The story focuses on Bazil (Dany Boon), a video store clerk and all around movie lover who is one day hit in the head by a stray bullet. This leaves the doctors with a dilemma: take the bullet out and risk turning him into a vegetable or leave it in and allow the possibility that he could drop dead at any time. They opt for the latter. Once released from the hospital, the now-homeless Bazil falls in with a group of society's outcasts and begins working with them "rehabilitating" scrap metal. He also begins to pursue a course of revenge against the rival arms manufacturers responsible for making the mine that killed his father and the bullet lodged in his skull. His convoluted plot requires the participation of his new friends.
Micmacs is an inventive romp punctuated by the kind of quirkiness Jeunet has brought to all his films. The story is as colorful as the characters and, although the development of the plot is not linear, there's a sense of unflagging energy that impels proceedings forward. Of course there's a happy ending, but would you really expect anything else from a fractured fairy tale like this?
Finally, I want to make a few brief comments about Guo Xialu's She, A Chinese, one of the best obscure movies I saw this year in Toronto. Although its primary funding comes from the United Kingdom, this small film is unlikely to achieve a U.S. distributor - the market for intimate, foreign language films with unknown actors is not strong. However, it should make its way around the country over the next few months on the film festival circuit and, because the production company is based in England, there's every reason to believe an English-subtitled version will eventually be available on DVD.
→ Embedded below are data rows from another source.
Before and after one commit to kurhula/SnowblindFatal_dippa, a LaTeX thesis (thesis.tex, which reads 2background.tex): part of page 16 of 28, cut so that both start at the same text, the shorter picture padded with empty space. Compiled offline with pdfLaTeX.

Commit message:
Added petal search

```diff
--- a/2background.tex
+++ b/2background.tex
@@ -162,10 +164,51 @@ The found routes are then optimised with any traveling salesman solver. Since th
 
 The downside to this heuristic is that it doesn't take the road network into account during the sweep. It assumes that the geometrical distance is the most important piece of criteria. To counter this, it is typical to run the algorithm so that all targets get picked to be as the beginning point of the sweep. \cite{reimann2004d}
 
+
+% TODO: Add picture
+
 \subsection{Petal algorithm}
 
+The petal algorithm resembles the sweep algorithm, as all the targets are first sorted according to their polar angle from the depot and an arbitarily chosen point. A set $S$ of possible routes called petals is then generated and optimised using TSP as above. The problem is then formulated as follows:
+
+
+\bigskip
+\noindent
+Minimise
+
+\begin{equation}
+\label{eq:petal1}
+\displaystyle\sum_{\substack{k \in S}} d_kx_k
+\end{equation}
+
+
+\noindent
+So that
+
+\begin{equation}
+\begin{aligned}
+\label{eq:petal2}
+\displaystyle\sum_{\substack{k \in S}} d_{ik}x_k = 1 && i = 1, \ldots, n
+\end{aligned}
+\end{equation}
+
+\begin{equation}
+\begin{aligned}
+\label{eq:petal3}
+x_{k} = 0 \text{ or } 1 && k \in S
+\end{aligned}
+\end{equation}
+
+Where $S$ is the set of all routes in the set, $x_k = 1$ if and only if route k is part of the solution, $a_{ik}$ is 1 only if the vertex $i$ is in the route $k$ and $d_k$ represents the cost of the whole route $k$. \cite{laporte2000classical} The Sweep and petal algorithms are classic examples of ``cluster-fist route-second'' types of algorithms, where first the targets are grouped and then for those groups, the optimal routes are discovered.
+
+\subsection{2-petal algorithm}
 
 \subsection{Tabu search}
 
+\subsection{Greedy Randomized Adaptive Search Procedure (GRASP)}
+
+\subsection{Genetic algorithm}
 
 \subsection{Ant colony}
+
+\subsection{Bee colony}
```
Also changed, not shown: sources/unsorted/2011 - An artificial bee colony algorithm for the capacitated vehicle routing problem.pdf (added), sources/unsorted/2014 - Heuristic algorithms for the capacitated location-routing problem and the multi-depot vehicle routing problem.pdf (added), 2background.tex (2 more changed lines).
She, A Chinese tells the story of Mei (Huang Lu), a woman born in a rural village in China. For most of her life, she has never been more than five miles from home. Then, seeking adventure, she moves to the nearest city. There, she ends up working in a hair salon that is a front for prostitution and falls in love with a gangster. In the wake of his death, she takes his money and purchases a plane ticket to the U.K. After spending some time in London as an illegal immigrant, she marries an elderly widower. When the marriage doesn't turn out the way either of them anticipated, she moves on. The film ends on an ambiguous note but one senses that, given everything Mei has survived, she will overcome her latest troubles as well.
Initially, I had not planned to see She, a Chinese, but I was near the theater where it was screening around the time the showing started, so I decided to watch the beginning to see if it would hold my interest. 98 minutes later, I was still there, enraptured by nothing more complex than the powerfully acted, entirely believable tale of a survivor. There's nothing flashy or innovative about this movie. It's a simple character story - and one of the two or three most satisfying motion pictures I saw during my 8 days in Toronto.
Tomorrow, I'll wrap up my festival coverage with a few thoughts about where this year's festival went wrong and how things may change for 2010.
The trailers for Air Doll (in Japanese, but you'll get the idea) and Micmacs (in French):